Exercise instructions: Check every line of the entries for "with", and copy the lines that hold it.

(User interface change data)
[Start of section]

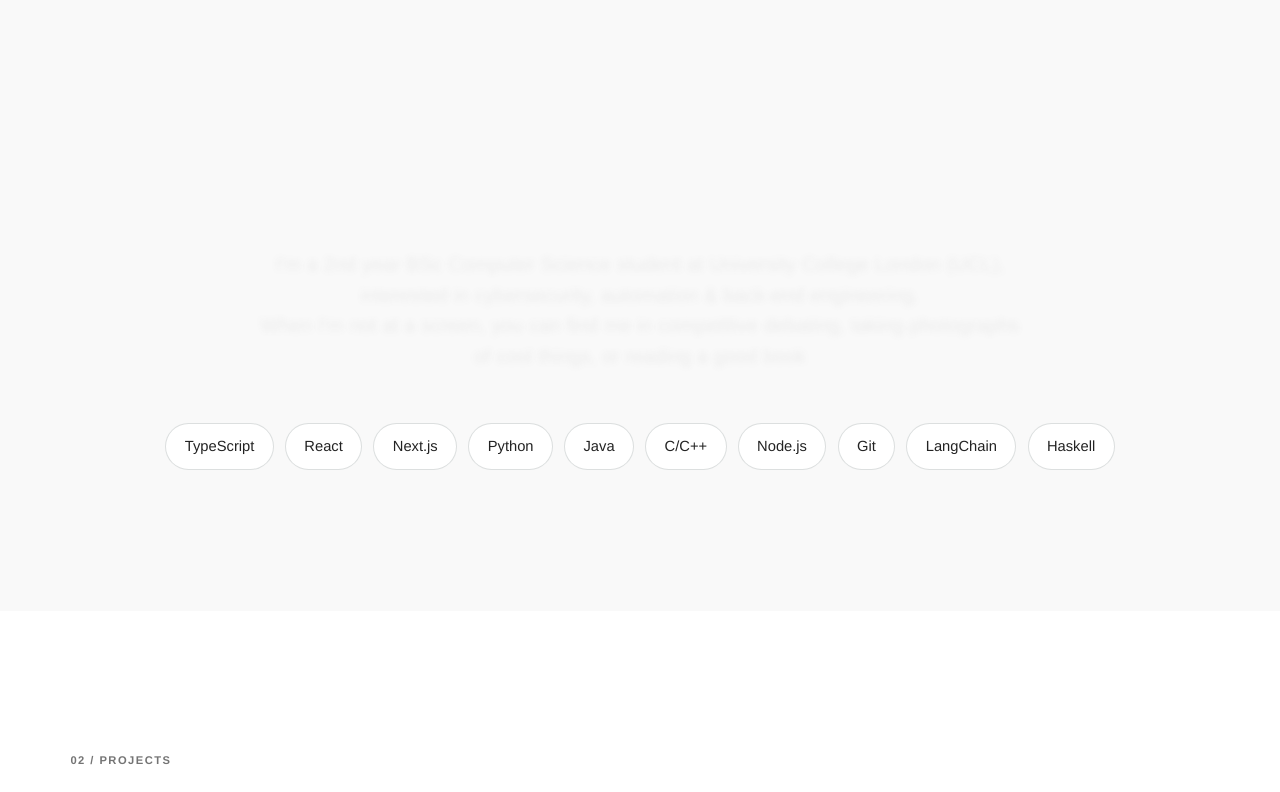
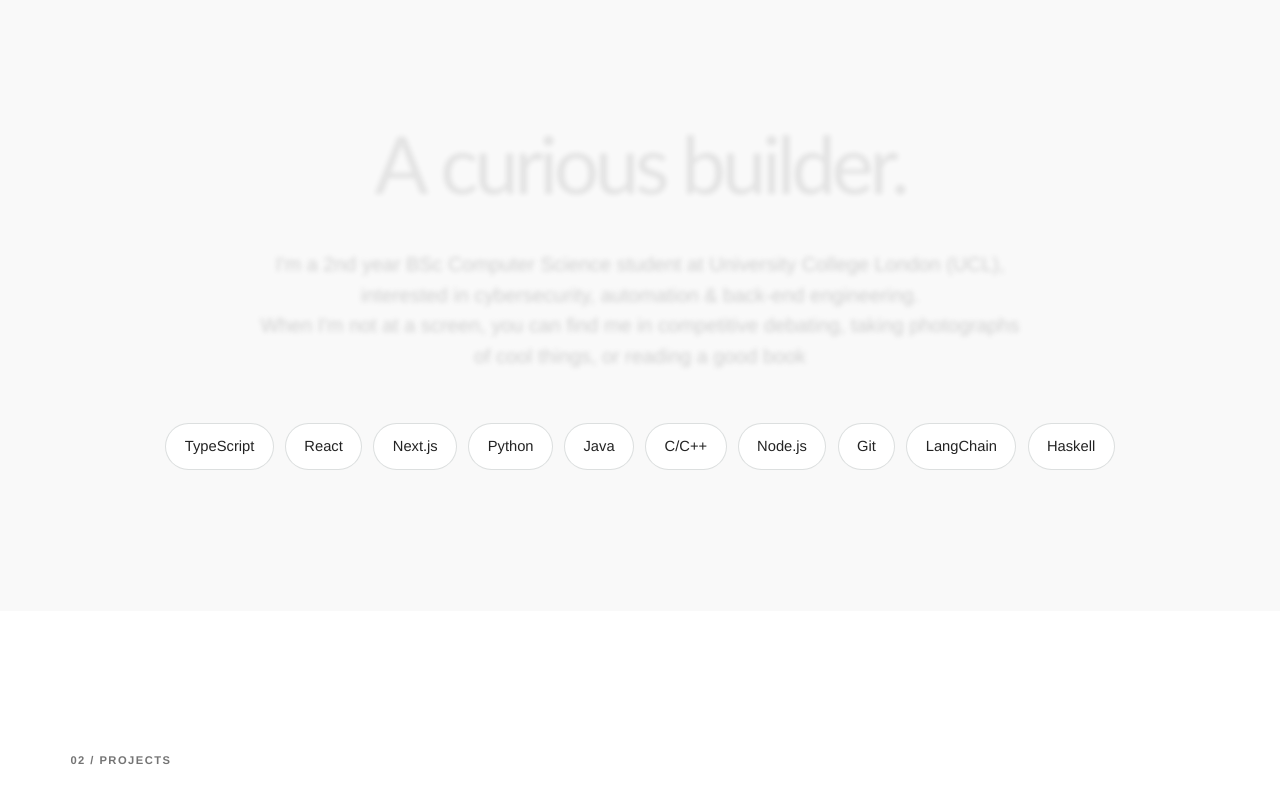
Before and after one commit to Pratik-Harani/portfolio-site, a Next.js app: page / in a window 1280 px wide. Shown: the part 760-1552 px from the top of the page. Built offline with nearby package versions, Linux system fonts and the light colour scheme.

Commit message:
Add comments

```diff
--- a/app/page.tsx
+++ b/app/page.tsx
@@ -31,6 +31,7 @@ export default function Home() {
   const pinkCircleRef = useRef(null);
   const blueCircleRef = useRef(null)
 
+  //Hero circles scroll animation
   useEffect(() => {
     const ctx = gsap.context(() => {
       const tl = gsap.timeline({
@@ -57,6 +58,8 @@ export default function Home() {
     return () => ctx.revert(); // cleans up tweens + ScrollTrigger instance
   }, []);
 
+
+  //Navbar scroll spy
   useEffect(() => {
     const sections = sectionIds
       .map((id) => document.getElementById(id))
@@ -83,6 +86,7 @@ export default function Home() {
     };
   }, []);
 
+  //opacity scroll reveal (applied on Project, Experience & Contact sections)
   useEffect(() => {
     const animatedItems = document.querySelectorAll<HTMLElement>(".reveal");
     const observer = new IntersectionObserver(
@@ -155,9 +159,9 @@ export default function Home() {
       <section className="section about-section" id="about">
         <div className="section-heading about-heading">
           <ScrollReveal
-            baseOpacity={0}
+            baseOpacity={0.1}
             baseRotation={0}
-            blurStrength={3}
+            blurStrength={2.5}
             containerClassName="about-headline-reveal"
           >
             {aboutSection.headline.join(" ")}
@@ -168,9 +172,9 @@ export default function Home() {
             {aboutSection.description.map((description) => (
               <ScrollReveal
                 as="p"
-                baseOpacity={0.1}
+                baseOpacity={0.3}
                 baseRotation={0}
-                blurStrength={3}
+                blurStrength={2.5}
                 key={description}
               >
                 {description}
@@ -268,8 +272,8 @@ export default function Home() {
       </section>
 
       <footer className="site-footer">
-        <p>© {new Date().getFullYear()} {profile.name}. Built with care.</p>
-        <a href="#top">Back to top ↑</a>
+        <p>© {new Date().getFullYear()} {profile.name}. Built with love.</p>
+        <a href="#top">Back to top  ↑</a>
       </footer>
     </main>
   );
```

[End of section]

Written answer:
Before and after one commit to Pratik-Harani/portfolio-site, a Next.js app: page / in a window 1280 px wide. Shown: the part 760-1552 px from the top of the page. Built offline with nearby package versions, Linux system fonts and the light colour scheme.
-        <p>© {new Date().getFullYear()} {profile.name}. Built with care.</p>
+        <p>© {new Date().getFullYear()} {profile.name}. Built with love.</p>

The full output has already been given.